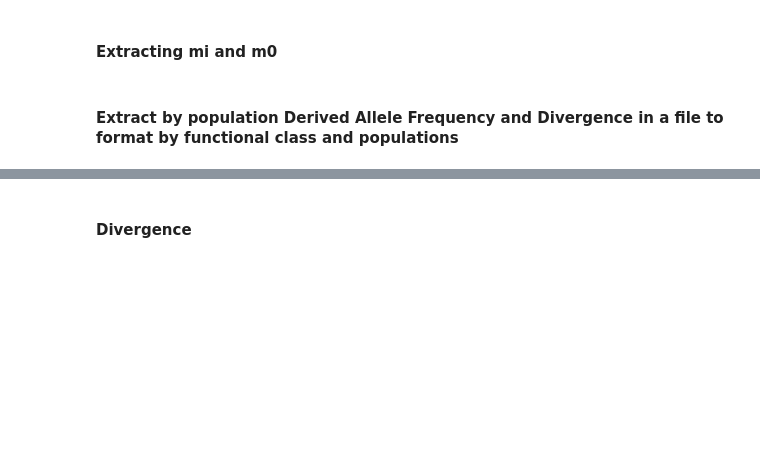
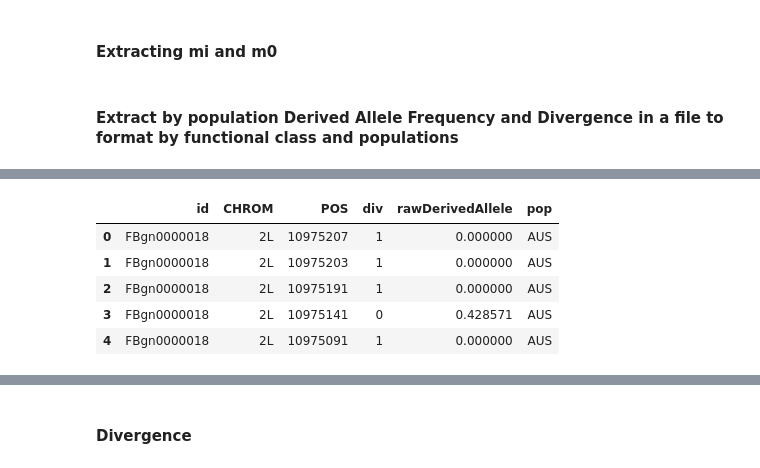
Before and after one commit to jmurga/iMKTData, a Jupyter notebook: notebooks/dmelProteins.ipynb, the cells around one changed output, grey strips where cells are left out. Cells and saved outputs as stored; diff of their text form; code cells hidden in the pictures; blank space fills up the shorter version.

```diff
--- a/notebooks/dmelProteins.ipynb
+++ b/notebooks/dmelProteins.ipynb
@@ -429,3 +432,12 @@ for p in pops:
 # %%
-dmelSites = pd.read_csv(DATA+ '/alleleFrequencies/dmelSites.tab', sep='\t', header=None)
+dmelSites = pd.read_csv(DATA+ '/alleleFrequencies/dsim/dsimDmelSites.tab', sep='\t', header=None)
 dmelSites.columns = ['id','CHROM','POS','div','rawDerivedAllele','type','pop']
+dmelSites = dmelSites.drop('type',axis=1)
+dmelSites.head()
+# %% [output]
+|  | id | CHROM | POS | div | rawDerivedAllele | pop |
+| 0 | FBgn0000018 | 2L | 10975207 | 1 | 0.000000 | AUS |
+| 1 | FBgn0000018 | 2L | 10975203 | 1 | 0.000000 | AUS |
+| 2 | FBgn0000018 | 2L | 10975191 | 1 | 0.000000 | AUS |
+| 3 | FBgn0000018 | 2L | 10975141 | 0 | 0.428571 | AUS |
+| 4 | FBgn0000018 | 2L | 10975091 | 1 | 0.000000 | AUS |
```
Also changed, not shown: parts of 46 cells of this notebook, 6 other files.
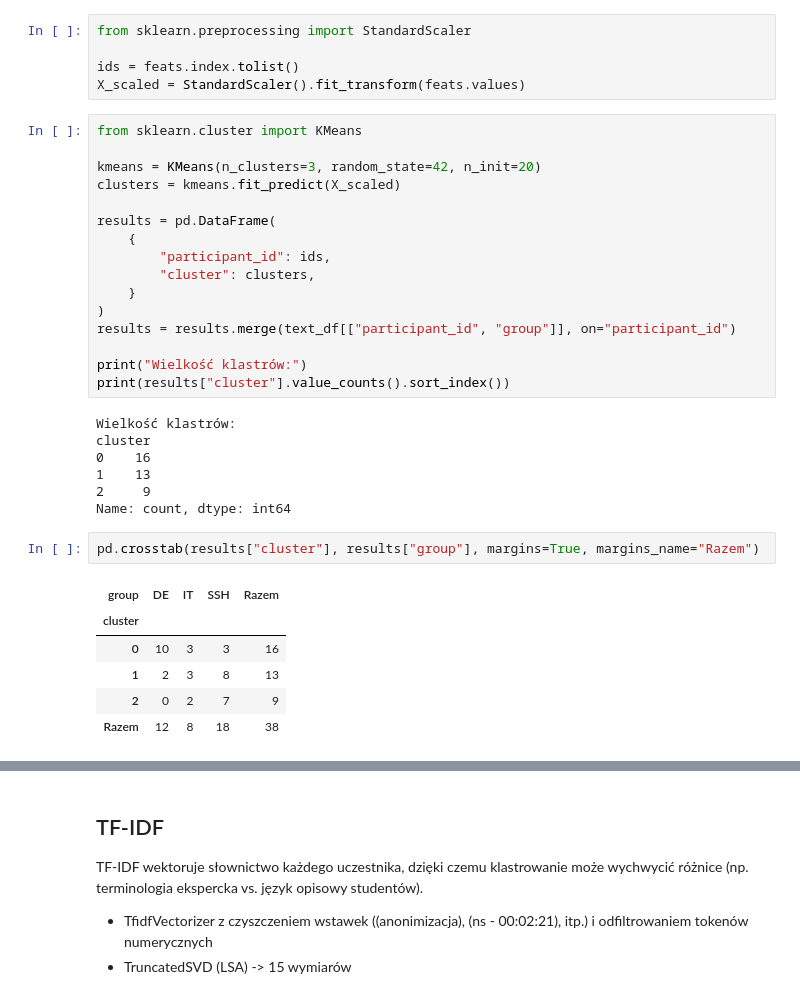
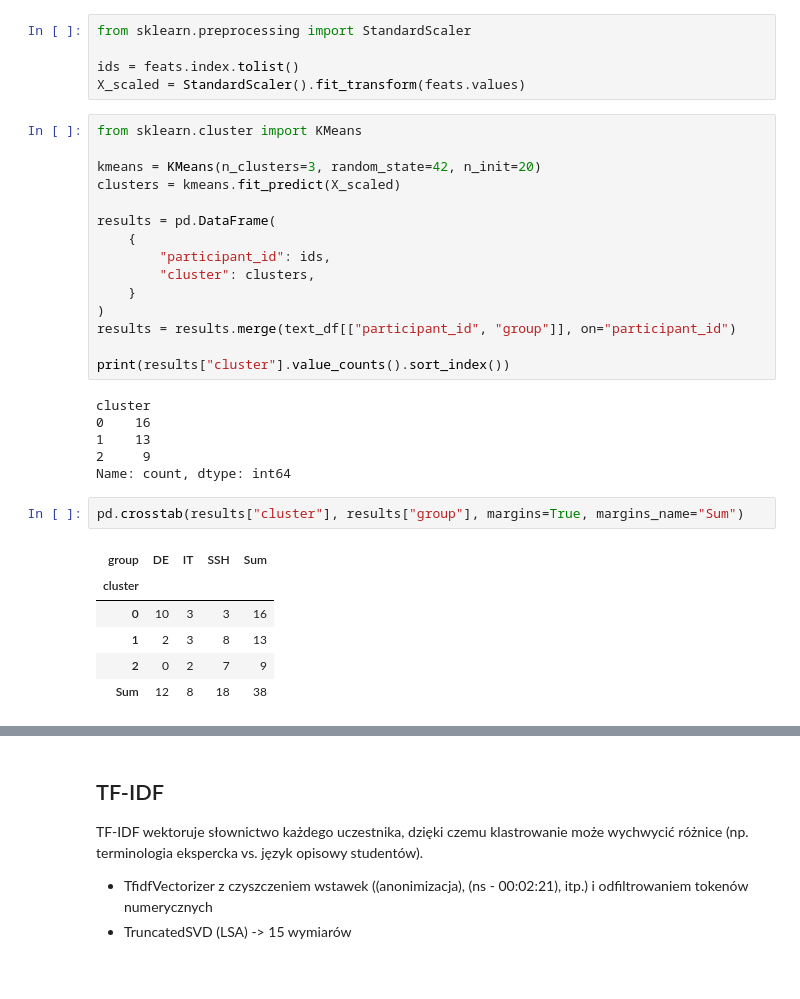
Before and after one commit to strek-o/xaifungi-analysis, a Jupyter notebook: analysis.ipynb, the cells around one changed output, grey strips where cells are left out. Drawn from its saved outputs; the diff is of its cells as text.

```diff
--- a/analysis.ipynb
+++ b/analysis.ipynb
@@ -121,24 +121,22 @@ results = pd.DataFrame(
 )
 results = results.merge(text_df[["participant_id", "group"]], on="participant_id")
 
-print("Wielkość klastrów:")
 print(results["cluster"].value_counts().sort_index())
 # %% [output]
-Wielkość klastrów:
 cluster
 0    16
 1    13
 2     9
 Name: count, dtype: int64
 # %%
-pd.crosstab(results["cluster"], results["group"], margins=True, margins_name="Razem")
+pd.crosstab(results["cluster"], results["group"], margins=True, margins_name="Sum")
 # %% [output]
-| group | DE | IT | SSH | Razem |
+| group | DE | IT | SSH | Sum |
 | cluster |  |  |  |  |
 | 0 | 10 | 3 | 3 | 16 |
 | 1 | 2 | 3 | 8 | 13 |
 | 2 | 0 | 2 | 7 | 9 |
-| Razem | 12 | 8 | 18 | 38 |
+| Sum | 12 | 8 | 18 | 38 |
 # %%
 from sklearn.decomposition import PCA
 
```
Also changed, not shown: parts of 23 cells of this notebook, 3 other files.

########################################

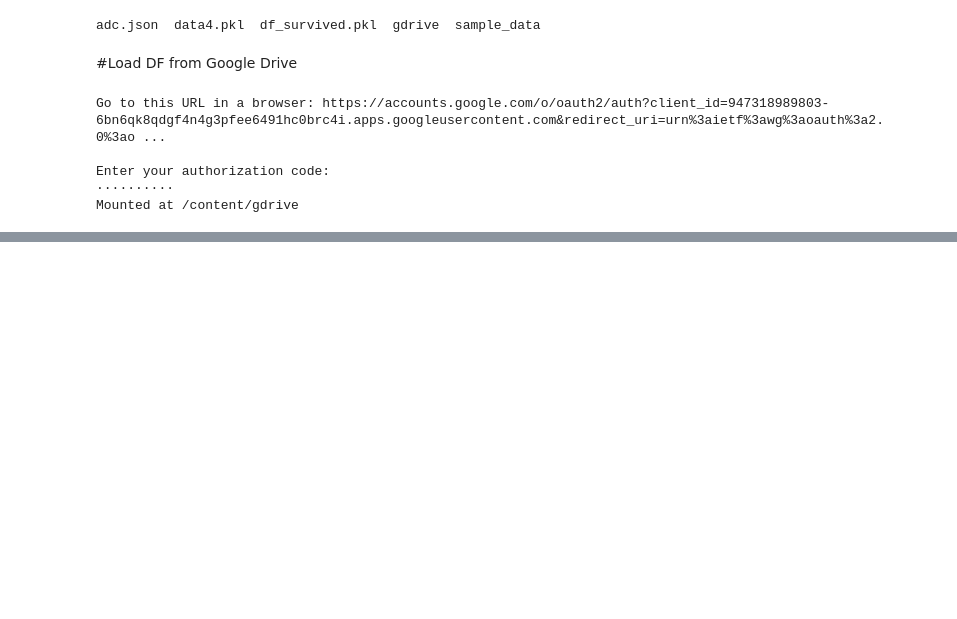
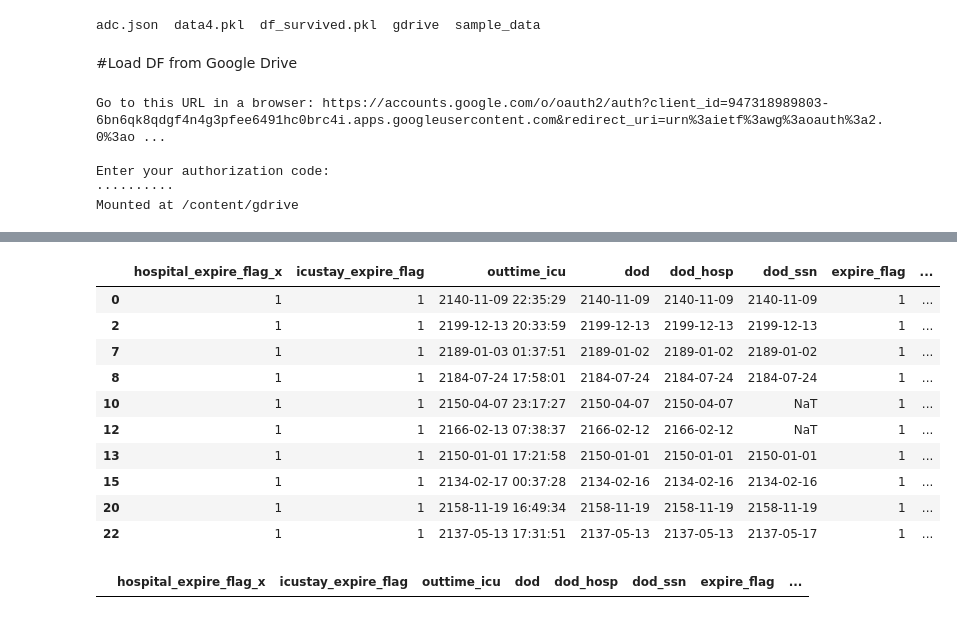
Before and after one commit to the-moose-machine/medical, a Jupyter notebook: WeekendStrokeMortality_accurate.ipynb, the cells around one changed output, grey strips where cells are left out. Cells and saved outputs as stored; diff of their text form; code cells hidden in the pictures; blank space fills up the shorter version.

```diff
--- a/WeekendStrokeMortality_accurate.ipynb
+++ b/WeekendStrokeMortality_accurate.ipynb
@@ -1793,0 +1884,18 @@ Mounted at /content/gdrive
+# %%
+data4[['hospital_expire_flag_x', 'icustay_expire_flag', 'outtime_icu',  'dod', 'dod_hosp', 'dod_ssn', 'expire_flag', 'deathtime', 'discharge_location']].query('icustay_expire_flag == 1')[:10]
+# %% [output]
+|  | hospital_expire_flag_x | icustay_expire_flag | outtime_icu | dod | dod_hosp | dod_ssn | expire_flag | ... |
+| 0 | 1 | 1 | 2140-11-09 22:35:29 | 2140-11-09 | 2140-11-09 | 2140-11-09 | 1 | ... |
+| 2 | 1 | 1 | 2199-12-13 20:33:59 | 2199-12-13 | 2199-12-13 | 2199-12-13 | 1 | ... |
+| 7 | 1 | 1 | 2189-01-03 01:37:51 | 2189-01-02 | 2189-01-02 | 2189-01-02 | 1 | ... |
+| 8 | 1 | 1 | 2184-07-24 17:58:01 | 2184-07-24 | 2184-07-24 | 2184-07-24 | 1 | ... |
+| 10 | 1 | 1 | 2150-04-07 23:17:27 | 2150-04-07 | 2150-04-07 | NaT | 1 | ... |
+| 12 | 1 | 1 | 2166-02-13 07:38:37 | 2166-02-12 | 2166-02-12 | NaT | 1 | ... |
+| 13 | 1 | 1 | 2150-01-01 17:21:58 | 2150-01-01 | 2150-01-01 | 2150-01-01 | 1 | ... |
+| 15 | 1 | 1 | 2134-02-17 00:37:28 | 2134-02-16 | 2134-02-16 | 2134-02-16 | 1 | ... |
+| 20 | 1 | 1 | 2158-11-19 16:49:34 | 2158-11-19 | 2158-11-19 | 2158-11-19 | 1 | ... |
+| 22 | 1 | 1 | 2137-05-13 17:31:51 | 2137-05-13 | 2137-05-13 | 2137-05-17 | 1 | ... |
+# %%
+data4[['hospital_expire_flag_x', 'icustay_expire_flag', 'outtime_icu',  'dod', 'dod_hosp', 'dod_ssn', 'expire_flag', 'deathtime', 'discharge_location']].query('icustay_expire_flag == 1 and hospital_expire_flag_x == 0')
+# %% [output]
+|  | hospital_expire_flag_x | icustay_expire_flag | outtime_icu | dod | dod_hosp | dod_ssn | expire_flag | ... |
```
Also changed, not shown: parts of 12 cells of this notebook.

########################################

**Assignment**: Nothing except a number is needed: how many lines of the entries contain the word "changed"?

**Solution to the exercise**: 6